[Data excerpts]

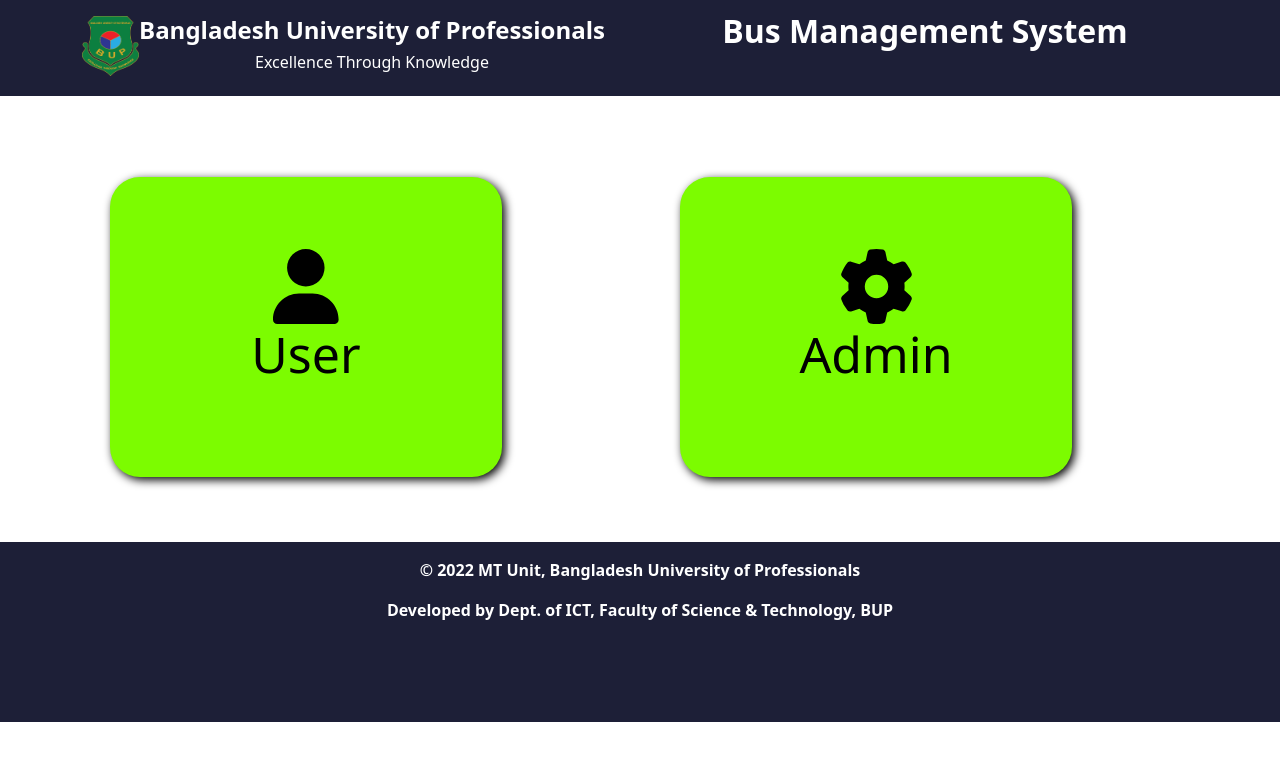
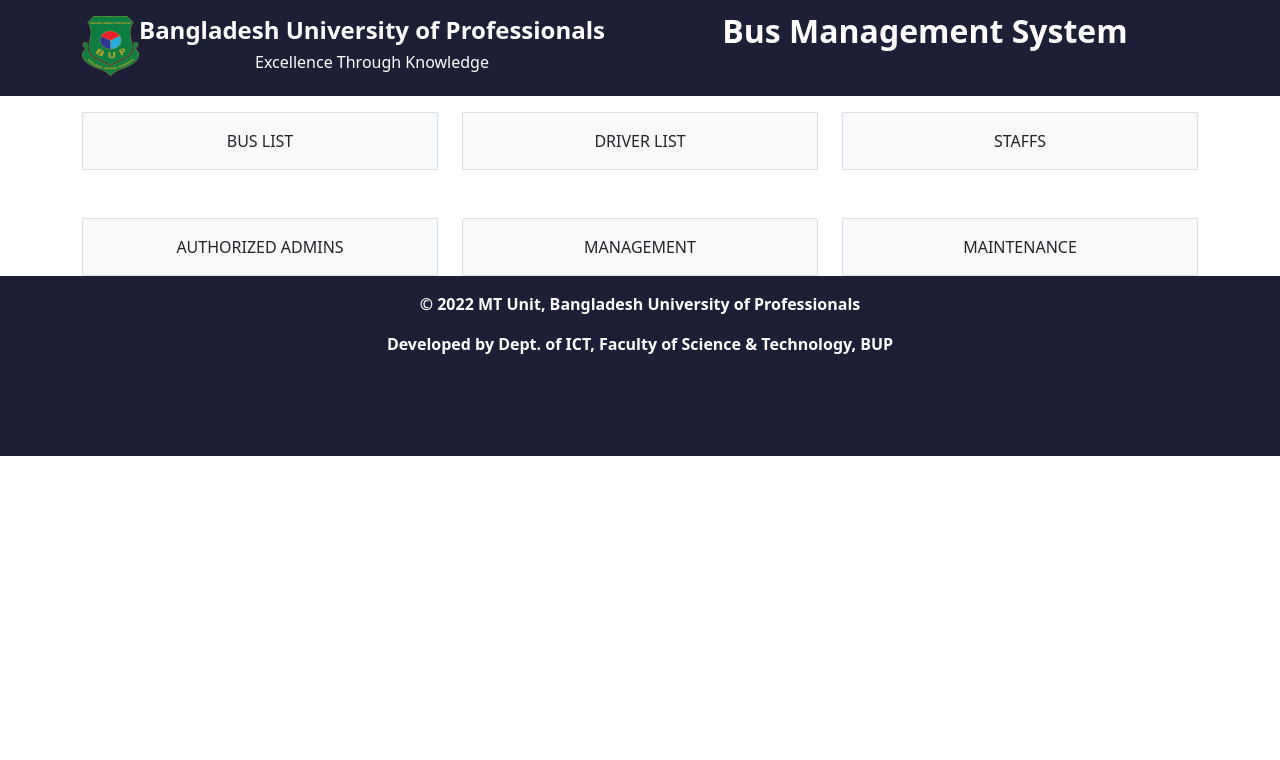
Before and after one commit to Tanvir-Taushif/Bus-Management, a React (Create React App) app: page / in a window 1280 px wide. Shown: the top 760 px of the page. Built offline with nearby package versions, Linux system fonts and the light colour scheme.

Commit message:
Initial Commit

```diff
--- a/src/App.js
+++ b/src/App.js
@@ -6,17 +6,19 @@ import Footer from "./Components/Footer/Footer";
 import { Routes,Route } from "react-router-dom";
 import UserLogin from "./Components/UserLogin/UserLogin";
 import AdminLogin from "./Components/AdminLogin/AdminLogin";
+import AdminDashBoard from "./Components/AdminDashboard/AdminDashBoard";
 
 
 function App() {
   return (
     <div className="App app-screen">
       <Header></Header>
-      <Routes>
+      {/*<Routes>
         <Route path="/" element={<Homepage></Homepage>}/>
         <Route path="/userLogin" element={<UserLogin></UserLogin>}/>
         <Route path="/adminLogin" element={<AdminLogin></AdminLogin>}/>
-      </Routes>
+      </Routes>*/}
+      <AdminDashBoard></AdminDashBoard>
       <Footer></Footer>
     </div>
   );
--- /dev/null
+++ b/src/Components/AdminDashboard/AdminDashBoard.css
@@ -0,0 +1,3 @@
+.d1{
+background-color: forestgreen;
+}
--- /dev/null
+++ b/src/Components/AdminDashboard/AdminDashBoard.js
@@ -0,0 +1,33 @@
+import React from 'react';
+
+const AdminDashBoard = () => {
+    return (
+        <div>
+            <div class="container overflow-hidden text-center">
+            <div class="row gy-5">
+                <div class="col-4">
+                <div class="p-3 border bg-light">BUS LIST</div>
+                </div>
+
+                <div class="col-4">
+                <div class="p-3 border bg-light">DRIVER LIST</div>
+                </div>
+                <div class="col-4">
+                <div class="p-3 border bg-light">STAFFS</div>
+                </div>
+                <div class="col-4">
+                <div class="p-3 border bg-light">AUTHORIZED ADMINS</div>
+                </div>
+                <div class="col-4">
+                <div class="p-3 border bg-light">MANAGEMENT</div>
+                </div>
+                <div class="col-4">
+                <div class="p-3 border bg-light">MAINTENANCE</div>
+                </div>
+            </div>
+            </div>
+        </div>
+    );
+};
+
+export default AdminDashBoard;
--- a/src/Components/AdminLogin/AdminLogin.js
+++ b/src/Components/AdminLogin/AdminLogin.js
@@ -3,28 +3,7 @@ import React from 'react';
 const AdminLogin = () => {
     return (
         <div>
-            <div class="container overflow-hidden text-center">
-  <div class="row gy-5">
-    <div class="col-4">
-      <div class="p-3 border bg-light">BUS LIST</div>
-    </div>
-    <div class="col-4">
-      <div class="p-3 border bg-light">DRIVER LIST</div>
-    </div>
-    <div class="col-4">
-      <div class="p-3 border bg-light">STAFF</div>
-    </div>
-    <div class="col-4">
-      <div class="p-3 border bg-light">AUTHORIZED ADMINS</div>
-    </div>
-    <div class="col-4">
-      <div class="p-3 border bg-light">MANAGEMENT</div>
-    </div>
-    <div class="col-4">
-      <div class="p-3 border bg-light">MAINTENANCE</div>
-    </div>
-  </div>
-</div>
+
         </div>
     );
 };
```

** WORK ORDER **
Which lines of the data include the string "Routes"? Find them and copy each one.

** TASK ANSWER **
 import { Routes,Route } from "react-router-dom";
-      <Routes>
+      {/*<Routes>
-      </Routes>
+      </Routes>*/}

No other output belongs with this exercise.